Shelley Alexander has conducted field-based and GIS analysis of large carnivore ecology and studied human-wildlife conflict in the Canadian Rockies since 1990.
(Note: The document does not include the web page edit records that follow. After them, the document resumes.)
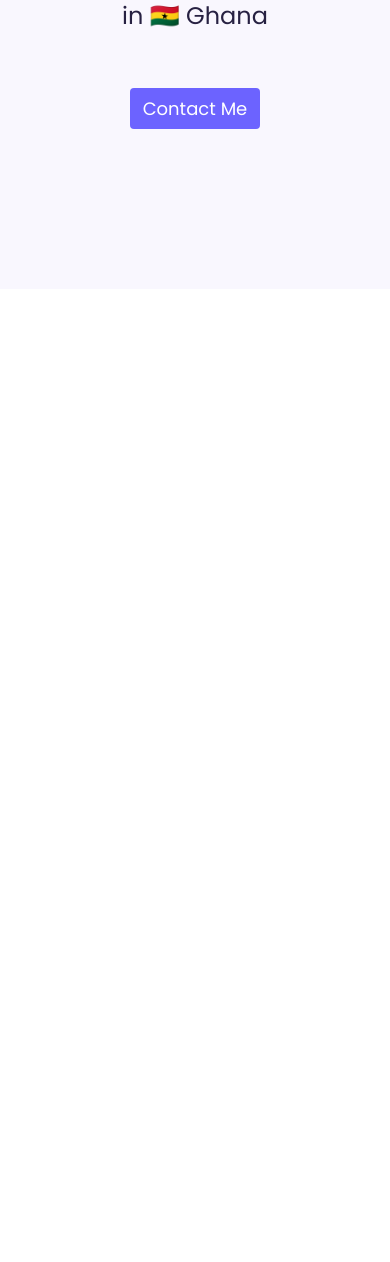
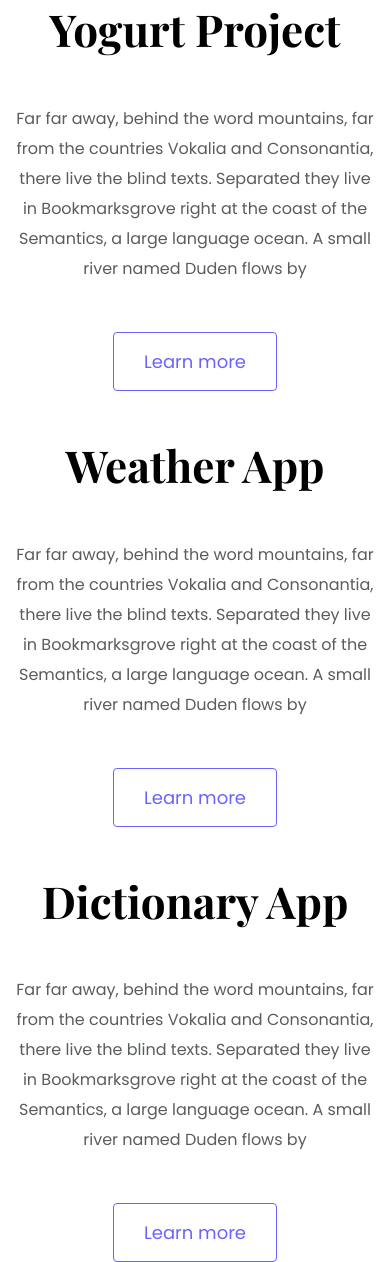
Before and after one commit to Afua-Wiah/portfolio-project, a plain HTML site: page index.html in a window 390 px wide. Shown: the part 624-1886 px from the top of the page. Before the commit the page ends 913 px from the top, so only its background shows below. Drawn offline with nearby package versions, Linux system fonts and the light colour scheme.

Commit message:
finished the work on the app

```diff
--- a/index.html
+++ b/index.html
@@ -40,5 +40,63 @@
         <a href="#" class="btn btn-reach">Contact Me</a>
       </div>
     </div>
+    <p class="text center m-5">
+      Featured Project which my best projects be choice to show
+    </p>
+    <div class="container">
+      <div class="row mb-5">
+        <div class="col d-none d-lg-block">
+          <img src="images/yogurt.png" class="img-fluid" alt="" />
+        </div>
+        <div class="col">
+          <div class="project-desciption">
+            <h2 class="mb-5">Yogurt Project</h2>
+            <p class="mb-5 text-muted">
+              Far far away, behind the word mountains, far from the countries
+              Vokalia and Consonantia, there live the blind texts. Separated
+              they live in Bookmarksgrove right at the coast of the Semantics, a
+              large language ocean. A small river named Duden flows by
+            </p>
+            <div>
+              <a href="" class="btn btn-outline-reach"> Learn more </a>
+            </div>
+          </div>
+        </div>
+      </div>
+      <div class="row mb-5">
+        <div class="col">
+          <div class="project-desciption">
+            <h2 class="mb-5">Weather App</h2>
+            <p class="mb-5 text-muted">
+              Far far away, behind the word mountains, far from the countries
+              Vokalia and Consonantia, there live the blind texts. Separated
+              they live in Bookmarksgrove right at the coast of the Semantics, a
+              large language ocean. A small river named Duden flows by
+            </p>
+            <a href="" class="btn btn-outline-reach"> Learn more </a>
+          </div>
+        </div>
+        <div class="col d-none d-lg-block">
+          <img src="images/weather.png" class="img-fluid" alt="" />
+        </div>
+      </div>
+      <div class="row">
+        <div class="col d-none d-lg-block">
+          <img src="images/dictionary.png" class="img-fluid" alt="" />
+        </div>
+        <div class="col">
+          <div class="project-desciption">
+            <h2 class="mb-5">Dictionary App</h2>
+            <p class="mb-5 text-muted">
+              Far far away, behind the word mountains, far from the countries
+              Vokalia and Consonantia, there live the blind texts. Separated
+              they live in Bookmarksgrove right at the coast of the Semantics, a
+              large language ocean. A small river named Duden flows by
+            </p>
+            <a href="" class="btn btn-outline-reach"> Learn more </a>
+          </div>
+        </div>
+      </div>
+    </div>
   </body>
 </html>
--- a/src/style.css
+++ b/src/style.css
@@ -24,6 +24,8 @@ h1 {
 p {
   font-weight: normal;
   font-size: 16px;
+  line-height: 30px;
+  text-align: center;
 }
 
 .top-structure {
@@ -51,3 +53,34 @@ p {
   line-height: 27px;
   padding: 18px, 30px;
 }
+.btn-outline-reach {
+  color: var(--secondary-color);
+  border: 1px solid var(--secondary-color);
+  border-radius: 4px;
+  font-size: 18px;
+  line-height: 27px;
+  padding: 15px 30px;
+}
+.project-desciption {
+  padding: 120px 60px;
+}
+
+@media (max-width: 900px) {
+  h1 {
+    font-size: 44px;
+    line-height: 2;
+  }
+
+  h2 {
+    font-size: 44px;
+  }
+
+  .top-structure {
+    padding: 80px 20px;
+  }
+
+  .project-desciption {
+    padding: 0;
+    text-align: center;
+  }
+}
```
Shelley is a Professor in the Department of Geography, University of Calgary. She has 30 years of experience studying human-wildlife conflict, specializing in wolves and coyotes in Canada. She has worked with wild and captive wolves and coyotes, raised coyote pups, worked directly in co-existence mitigation for urban coyotes, is an expert wildlife tracker and an established geospatial analyst. Shelley’s Canid Conservation Science Lab employs the principles of Compassionate Conservation, advocating for improved animal welfare in science. She has published on conservation topics in diverse venues – including the journals of Biogeography, Conservation Biology, Canadian Geographer, Canadian Journal of Social Sciences, Human Dimensions of Wildlife, among others. She received Social Sciences and Humanities Research (SSHRC) funding to implement the Foothills Coyote Initiative (2015-present), which combines in-depth interviews with geospatial analysis to understand motivations driving landowner behaviours towards coyotes. In a professional volunteer capacity, Shelley also serves on Boards for: Calgary Institute for the Humanities, Project Coyote USA, and the Yellowstone Ecological Research Council. She also serves as an elected Senator, University of Calgary. Shelley contributes to her community through media interviews, public presentations, and guided field trips (e.g. Jane's Walk). She is an avid horsewoman, having volunteered in breed demos at Calgary Stampede and Spruce Meadows, and participated with mounted ride teams in several Calgary Stampede, Canmore Canada Day, and Cochrane parades.